We love the Caribbean islands, and reading this book took me back there for a while. For example, the description of the little rumshops (sort of ramshackle bars) there was one in particular

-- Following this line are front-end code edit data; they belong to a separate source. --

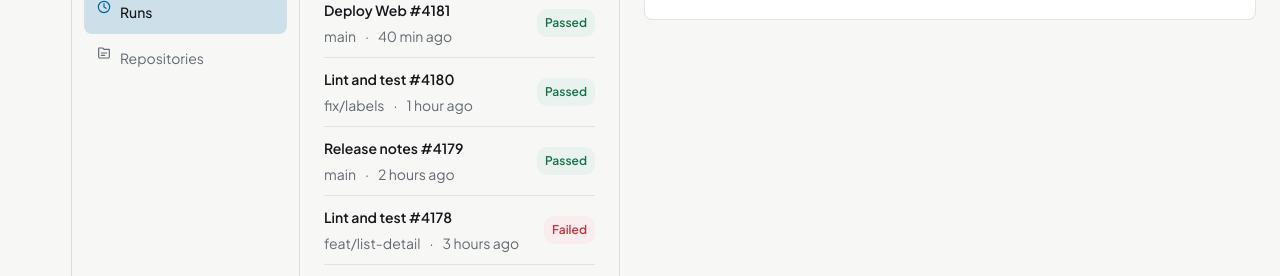
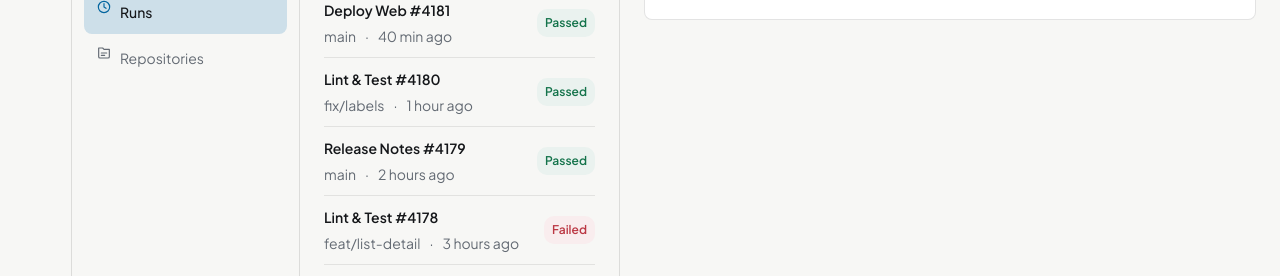
Before and after one commit to smykla-skalski/sui, a SvelteKit app: page /layouts/list-detail in a window 1280 px wide. Shown: the part 144-420 px from the top of the page. Built offline with nearby package versions, Linux system fonts and the light colour scheme.

Commit message:
fix(list-detail): set the run workflows in Title Case
Lint and test and Release notes headed their runs in sentence case with a
written and, which the audit flags (L-30) once one of those runs is open.

Signed-off-by: Bart Smykla <bartek@smykla.com>

```diff
--- a/src/routes/layouts/list-detail/[[run]]/+page.svelte
+++ b/src/routes/layouts/list-detail/[[run]]/+page.svelte
@@ -59,7 +59,7 @@
     },
     {
       id: '4180',
-      workflow: 'Lint and test',
+      workflow: 'Lint & Test',
       branch: 'fix/labels',
       when: '1\u00a0hour ago',
       took: '3\u00a0minutes',
@@ -68,7 +68,7 @@
     },
     {
       id: '4179',
-      workflow: 'Release notes',
+      workflow: 'Release Notes',
       branch: 'main',
       when: '2\u00a0hours ago',
       took: '21\u00a0seconds',
@@ -77,7 +77,7 @@
     },
     {
       id: '4178',
-      workflow: 'Lint and test',
+      workflow: 'Lint & Test',
       branch: 'feat/list-detail',
       when: '3\u00a0hours ago',
       took: '4\u00a0minutes',
```
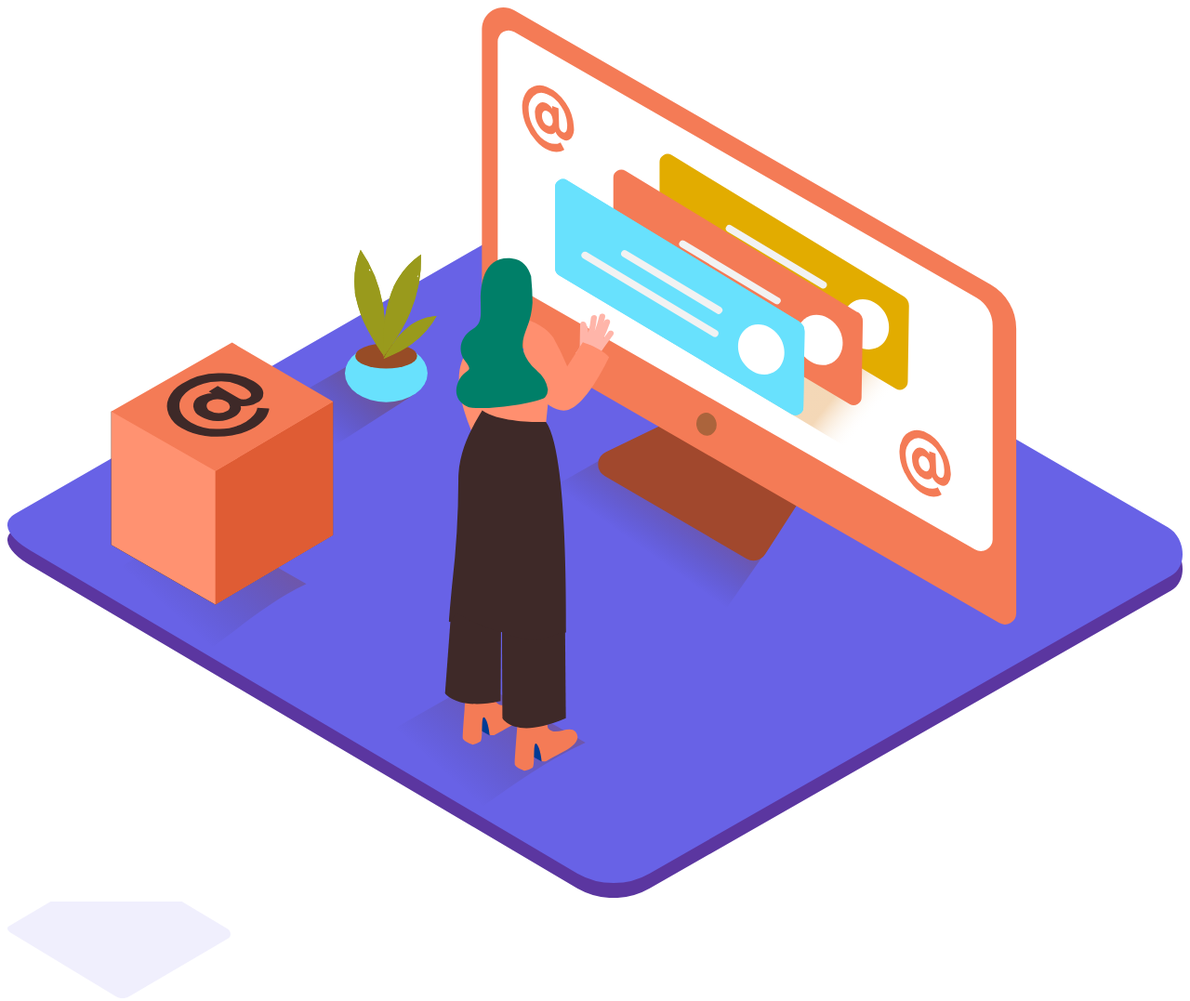
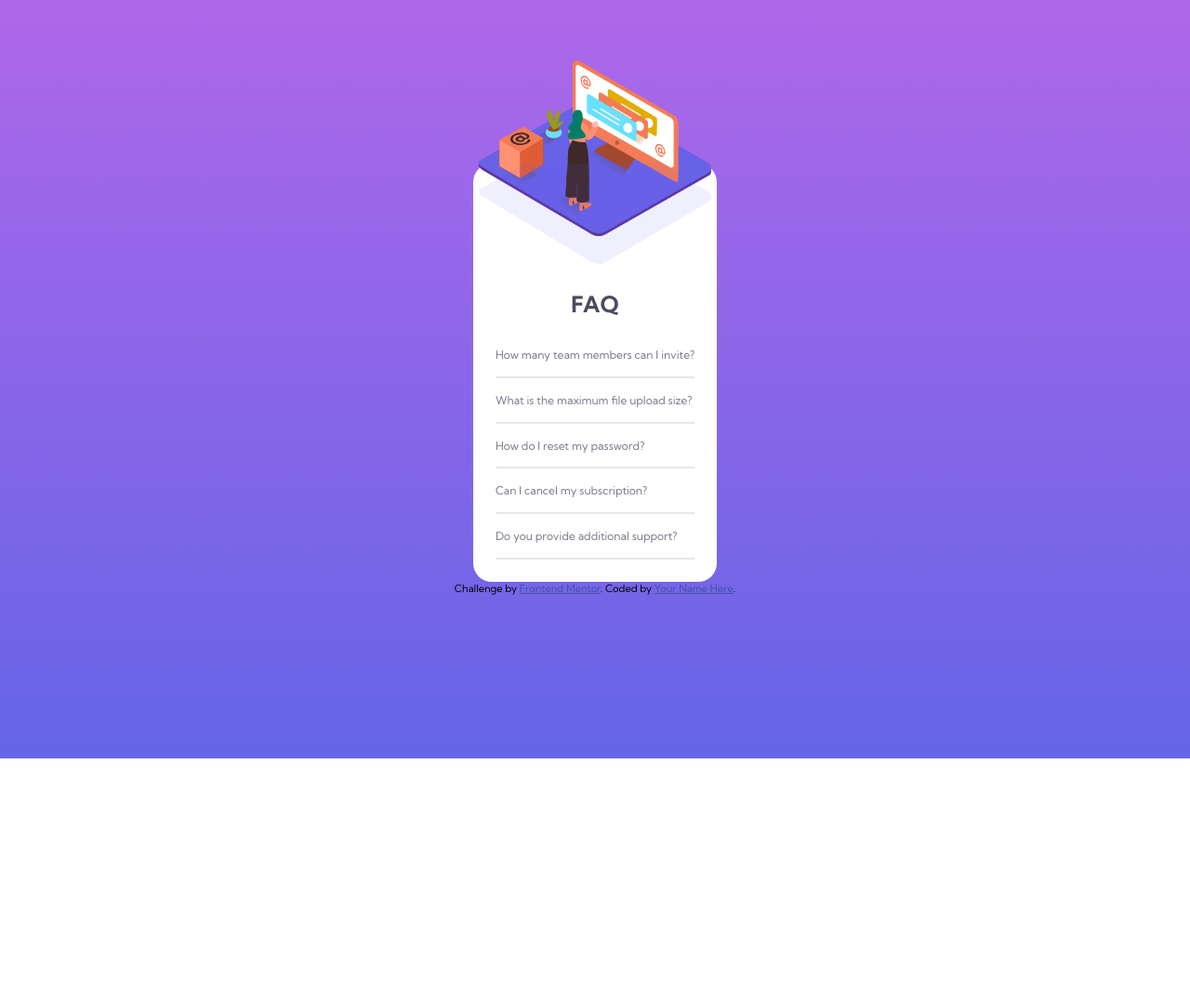
Before and after one commit to ewhite1999/FAQ-accordion-card-hub, a plain HTML site: page index.html in a window 1280 px wide. Shown: the top 1077 px of the page at 93% size. After the commit the page ends 816 px from the top, so only its background shows below. Drawn offline with Linux system fonts and the light colour scheme.

Commit message:
standard styling, no drop down or desktop, no active states

```diff
--- a/index.html
+++ b/index.html
@@ -11,7 +11,7 @@
       sizes="32x32"
       href="./images/favicon-32x32.png"
     />
-
+    <link rel="stylesheet" href="./style.css" />
     <title>Frontend Mentor | FAQ Accordion Card</title>
 
     <!-- Feel free to remove these styles or customise in your own stylesheet 👍 -->
@@ -29,14 +29,18 @@
     <div class="container">
       <div class="card">
         <div class="img_cont">
-          <img src="./images/illustration-woman-online-mobile.svg" alt="" />
-          <img src="./images/bg-pattern-mobile.svg" alt="" />
+          <img
+            class="img_main"
+            src="./images/illustration-woman-online-mobile.svg"
+            alt=""
+          />
+          <img class="img_shadow" src="./images/bg-pattern-mobile.svg" alt="" />
         </div>
         <div class="content">
-          <h1>FAQ</h1>
+          <h1 class="dark title">FAQ</h1>
           <div class="drop_down_container">
             <h2 class="drop_down_title">How many team members can I invite?</h2>
-            <p class="drop_down_content">
+            <p class="drop_down_content hidden">
               You can invite up to 2 additional users on the Free plan. There is
               no limit on team members for the Premium plan.
             </p>
@@ -45,28 +49,28 @@
             <h2 class="drop_down_title">
               What is the maximum file upload size?
             </h2>
-            <p class="drop_down_content">
+            <p class="drop_down_content hidden">
               No more than 2GB. All files in your account must fit your allotted
               storage space.
             </p>
           </div>
           <div class="drop_down_container">
             <h2 class="drop_down_title">How do I reset my password?</h2>
-            <p class="drop_down_content">
+            <p class="drop_down_content hidden">
               Click “Forgot password” from the login page or “Change password”
               from your profile page. A reset link will be emailed to you.
             </p>
           </div>
           <div class="drop_down_container">
             <h2 class="drop_down_title">Can I cancel my subscription?</h2>
-            <p class="drop_down_content">
+            <p class="drop_down_content hidden">
               Yes! Send us a message and we’ll process your request no questions
               asked.
             </p>
           </div>
           <div class="drop_down_container">
             <h2 class="drop_down_title">Do you provide additional support?</h2>
-            <p class="drop_down_content">
+            <p class="drop_down_content hidden">
               Chat and email support is available 24/7. Phone lines are open
               during normal business hours.
             </p>
--- /dev/null
+++ b/style.css
@@ -0,0 +1,84 @@
+@import url("https://fonts.googleapis.com/css2?family=Kumbh+Sans:wght@400;700&display=swap");
+*,
+*::after,
+*::before {
+  box-sizing: border-box;
+}
+:root {
+  margin: 0;
+  padding: 0;
+  font-family: "Kumbh Sans", sans-serif;
+  /* ## Colors */
+  /* ### Primary */
+  /* #### Text */
+  --very_dark_desaturated_blue: hsl(238, 29%, 16%);
+  --soft_red: hsl(14, 88%, 65%);
+  /* #### Gradient */
+  /* Background gradient: */
+  --soft_violet: hsl(273, 75%, 66%);
+  --soft_blue: hsl(240, 73%, 65%);
+  /* ### Neutral */
+  /* #### Text */
+  --very_dark_grayish_blue: hsl(237, 12%, 33%);
+  --dark_grayish_blue: hsl(240, 6%, 50%);
+  /* #### Dividers */
+  --light_grayish_blue: hsl(240, 5%, 91%);
+  background-image: linear-gradient(var(--soft_violet), var(--soft_blue));
+}
+.container {
+  min-height: 100vh;
+  display: flex;
+  flex-direction: column;
+  align-items: center;
+  justify-content: center;
+  padding: 1em;
+  max-width: 400px;
+  min-width: 250px;
+  margin: 0 auto;
+}
+.card {
+  background-color: white;
+  border-radius: 20px;
+  padding: 1.5em;
+}
+.hidden {
+  display: none;
+}
+.title {
+  text-align: center;
+}
+.content {
+  color: var(--dark_grayish_blue);
+  font-size: 0.75rem;
+  font-weight: 400;
+}
+
+.drop_down_container {
+  border-bottom: 2px solid var(--light_grayish_blue);
+  padding: 0.5em 0;
+}
+.drop_down_title {
+  font-size: 0.75rem;
+  font-weight: normal;
+}
+.dark {
+  color: var(--very_dark_grayish_blue);
+  font-weight: 700;
+}
+.img_cont {
+  position: relative;
+  bottom: 135px;
+  display: flex;
+  justify-content: center;
+  margin-bottom: 7em;
+}
+.drop_down_content {
+  padding-right: 3em;
+}
+.img_cont img {
+  position: absolute;
+  width: 250px;
+}
+.img_shadow {
+  top: 111px;
+}
```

"a one-room shed with a single fly-spotted bulb dangling from the centre of the ceiling. The three wooden benches against the wall looked as if they were built by drunks. The wall itself served as a back rest,"that brought me back to the many "rumshops" we visited on each island -- they are really as he describes them and I could just taste the Puncheon rum we drank in one or two of them in Port of Spain, Trinidad. At the same time, it's not just the physical setting that is impressively and realistically evoked here -- Ross also takes us behind the scenes, if you will, to look at how things work politically, socially, and even at the family level on this island, and does so in a way that blends in nicely with Digger's investigations. One more thing: that the two cold cases are the biggest draw for Digger is interesting, since it allows the author to hone in on a close-up look at victimization, loss, and grief, all of which permeate this story. Keep your eyes on the women here -- they are the strongest characters in the entire novel. Major applause.
Moving on to what many readers have had to say about this book, it seems that more than a few had issues with the accents of the characters. It does take a little time to get into the rhythm of the language Ross uses here, but it soon gets to the point where it just starts being natural. What this novel has that a lot of books coming off the bigger presses at the moment do not is depth, a keen understanding of behavior and human nature, and frankly, an original story/plot that will hold a reader's attention right up until the very end. Then again, I've come to expect very good things from Peepal Tree Press, which specializes in Caribbean fiction as well as "Black British fiction," as noted on the back cover. There is no question -- I'll be adding each book in this series to my library as it's published. Definitely a book I can recommend, especially for people looking for something completely different.
Tuesday, January 10, 2017
|from The Lilly Library at Indiana University, Bloomington|
2017 is going to be a fun year for me, at least in terms of reading crime fiction. In and around current crime novels, and books that have been sitting on my shelves for ages, the big focus this year is on crime fiction/mysteries written up to the beginning of World War I. I'll be including a few crime-fiction precursors here and there, for example, gothic novels, sensation novels, penny dreadfuls, and then move on to full-blown mystery and detective fiction. I've been scouring all kinds of resources to come up with a list of titles that, in addition to the majority of novels that have been written by male authors, includes early women writers, translated early crime novels, African-American writers, and other diverse authors who contributed to the genre up to the onset of World War I. There's absolutely no way I can hit every single book, but I'm very happy with my choices so far.
Sit back, relax, and feel free to suggest titles. And if anyone's tbr pile happens to increase from my reading choices this year, well, then, I'm delighted.